**YOUR ASSIGNMENT:** Nothing but the lines holding the string "class" should appear in the answer. Copy them from the entries.

User interface change data:
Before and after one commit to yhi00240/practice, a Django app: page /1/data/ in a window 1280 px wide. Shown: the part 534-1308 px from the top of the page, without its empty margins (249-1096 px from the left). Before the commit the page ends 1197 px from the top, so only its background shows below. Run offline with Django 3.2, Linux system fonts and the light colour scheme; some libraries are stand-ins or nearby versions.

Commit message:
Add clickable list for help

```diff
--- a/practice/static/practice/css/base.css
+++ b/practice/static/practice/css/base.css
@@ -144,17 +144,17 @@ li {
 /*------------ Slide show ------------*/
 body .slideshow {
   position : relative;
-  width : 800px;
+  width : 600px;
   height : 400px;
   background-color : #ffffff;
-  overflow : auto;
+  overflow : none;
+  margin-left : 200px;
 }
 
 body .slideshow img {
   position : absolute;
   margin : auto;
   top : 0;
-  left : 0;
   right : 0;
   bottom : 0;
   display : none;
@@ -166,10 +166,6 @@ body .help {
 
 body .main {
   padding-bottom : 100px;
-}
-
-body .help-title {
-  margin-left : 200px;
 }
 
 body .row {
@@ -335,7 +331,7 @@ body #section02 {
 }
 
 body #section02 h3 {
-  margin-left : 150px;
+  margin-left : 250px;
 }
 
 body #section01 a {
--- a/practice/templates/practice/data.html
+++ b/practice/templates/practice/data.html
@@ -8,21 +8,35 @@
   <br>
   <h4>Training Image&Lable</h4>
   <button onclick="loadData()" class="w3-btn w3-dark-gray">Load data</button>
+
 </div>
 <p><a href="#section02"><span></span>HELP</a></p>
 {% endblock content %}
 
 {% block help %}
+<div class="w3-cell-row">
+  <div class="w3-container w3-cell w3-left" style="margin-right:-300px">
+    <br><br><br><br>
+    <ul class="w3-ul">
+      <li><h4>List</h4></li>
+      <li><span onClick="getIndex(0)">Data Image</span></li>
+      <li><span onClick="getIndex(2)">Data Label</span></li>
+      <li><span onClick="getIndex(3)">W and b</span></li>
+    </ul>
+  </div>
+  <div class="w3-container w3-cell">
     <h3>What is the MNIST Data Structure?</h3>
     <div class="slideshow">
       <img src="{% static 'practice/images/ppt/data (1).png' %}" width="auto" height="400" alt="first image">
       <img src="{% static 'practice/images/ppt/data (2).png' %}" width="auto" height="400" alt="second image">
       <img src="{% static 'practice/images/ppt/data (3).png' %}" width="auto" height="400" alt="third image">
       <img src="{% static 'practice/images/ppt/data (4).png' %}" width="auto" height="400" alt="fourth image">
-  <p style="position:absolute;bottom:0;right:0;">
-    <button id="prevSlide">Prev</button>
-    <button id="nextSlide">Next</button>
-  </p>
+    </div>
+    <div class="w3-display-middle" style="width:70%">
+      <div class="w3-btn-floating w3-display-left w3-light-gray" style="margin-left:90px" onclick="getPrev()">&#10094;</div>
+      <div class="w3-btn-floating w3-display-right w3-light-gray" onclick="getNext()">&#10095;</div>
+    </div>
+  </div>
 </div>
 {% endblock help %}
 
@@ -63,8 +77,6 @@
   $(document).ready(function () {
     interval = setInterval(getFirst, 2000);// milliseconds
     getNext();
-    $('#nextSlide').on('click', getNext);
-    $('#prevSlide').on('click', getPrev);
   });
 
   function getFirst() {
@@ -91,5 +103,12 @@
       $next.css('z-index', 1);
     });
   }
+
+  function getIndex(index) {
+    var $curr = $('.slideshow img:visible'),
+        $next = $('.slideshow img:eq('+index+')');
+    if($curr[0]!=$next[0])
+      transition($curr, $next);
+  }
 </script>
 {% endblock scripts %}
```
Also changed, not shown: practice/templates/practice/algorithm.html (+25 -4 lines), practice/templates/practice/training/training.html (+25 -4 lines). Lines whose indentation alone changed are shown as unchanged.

**REPLY TO THE EXERCISE:**
   <button onclick="loadData()" class="w3-btn w3-dark-gray">Load data</button>
+<div class="w3-cell-row">
+  <div class="w3-container w3-cell w3-left" style="margin-right:-300px">
+    <ul class="w3-ul">
+  <div class="w3-container w3-cell">
     <div class="slideshow">
+    <div class="w3-display-middle" style="width:70%">
+      <div class="w3-btn-floating w3-display-left w3-light-gray" style="margin-left:90px" onclick="getPrev()">&#10094;</div>
+      <div class="w3-btn-floating w3-display-right w3-light-gray" onclick="getNext()">&#10095;</div>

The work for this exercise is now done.